(Photo: Suzanne Kennedy)

People from all over the country have come to “occupy” D.C. and many are here with the same frustrations in mind. The economy. The war in Afghanistan. The direction of the country.

In D.C., hundreds are protesting, holding sit-ins and marches against what they call greedy corporations and the politicians who give them power.

Long Island, N.Y. resident Ash Straw says it’s time to speak up for everyday people.

“Something is wrong, something is wrong,” he said. “We have a culture that's built up on an illusion and sustained by a monetary system that’s really collapsing before our eyes.”

Today, Ash and dozens of others participated in Occupy DC's march from Freedom Plaza down Pennsylvania Avenue to the White House. Across the nation, protests have sprouted in New York, Chicago, Portland, Los Angeles and elsewhere.

They are protesting what they call wasteful government spending for an unnecessary war in the Middle East.

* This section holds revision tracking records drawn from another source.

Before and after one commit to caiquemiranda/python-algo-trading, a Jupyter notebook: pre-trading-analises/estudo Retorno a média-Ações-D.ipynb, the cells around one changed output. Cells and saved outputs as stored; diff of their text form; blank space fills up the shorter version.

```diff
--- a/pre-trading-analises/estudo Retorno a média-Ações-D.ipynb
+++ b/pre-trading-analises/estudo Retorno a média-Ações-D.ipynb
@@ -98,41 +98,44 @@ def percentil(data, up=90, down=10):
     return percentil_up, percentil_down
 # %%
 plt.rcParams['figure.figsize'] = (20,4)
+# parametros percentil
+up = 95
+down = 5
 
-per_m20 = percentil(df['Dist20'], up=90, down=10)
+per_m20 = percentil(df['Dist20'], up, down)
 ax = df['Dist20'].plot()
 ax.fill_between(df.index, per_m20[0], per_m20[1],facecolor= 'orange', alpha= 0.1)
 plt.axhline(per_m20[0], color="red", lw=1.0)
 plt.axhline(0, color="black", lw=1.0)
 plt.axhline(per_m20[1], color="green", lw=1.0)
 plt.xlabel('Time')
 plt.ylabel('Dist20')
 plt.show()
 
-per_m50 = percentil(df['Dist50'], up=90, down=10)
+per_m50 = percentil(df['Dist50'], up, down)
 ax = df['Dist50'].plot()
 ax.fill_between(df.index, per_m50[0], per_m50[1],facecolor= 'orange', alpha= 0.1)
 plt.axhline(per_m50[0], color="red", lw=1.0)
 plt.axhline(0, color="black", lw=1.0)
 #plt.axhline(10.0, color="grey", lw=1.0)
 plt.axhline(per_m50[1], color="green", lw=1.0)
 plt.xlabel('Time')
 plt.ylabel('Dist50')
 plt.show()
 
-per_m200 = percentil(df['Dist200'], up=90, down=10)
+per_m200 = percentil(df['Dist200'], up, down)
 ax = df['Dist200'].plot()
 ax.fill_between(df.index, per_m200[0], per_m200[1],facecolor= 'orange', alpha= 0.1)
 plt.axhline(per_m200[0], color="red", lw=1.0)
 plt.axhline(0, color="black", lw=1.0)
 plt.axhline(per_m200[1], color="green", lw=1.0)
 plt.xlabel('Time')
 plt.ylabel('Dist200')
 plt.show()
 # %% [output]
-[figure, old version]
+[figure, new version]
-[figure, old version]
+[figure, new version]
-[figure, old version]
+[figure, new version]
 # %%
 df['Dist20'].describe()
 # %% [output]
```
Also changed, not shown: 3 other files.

The group hopes the president hears their message loud and clear on the 10th anniversary of the U.S. invasion into Afghanistan.

“If we can’t all come together and hear each other and start to really look at the causes of all of these problems were facing its going to be a really difficult time in the next 10 years or so,” Straw said.

At the Ronald Reagan building, they protested a proposed new oil pipeline from Canada to Texas. Groups including October 2011 and Occupy DC have taken over Freedom Plaza - they're against the war, against corporate greed:

“It's just unfair, what they doing - the big corporate America,” said T.W. Boyd, of Temple Hills. “They stealing, they just taking, constantly taking.”

They're fueled by economic woes and frustration. Some, like James Davoe, are homeless:

“I can't find a job,” he said.

And some later gathered at the new Martin Luther King Memorial in a peaceful anti-war protest, leaving tourists like Rhoda Farrell marveling at it all.

“I don't know how much good any of these marches will do, unfortunately,” she said. “But it's letting the world know what the people want! And that's the best we can do.”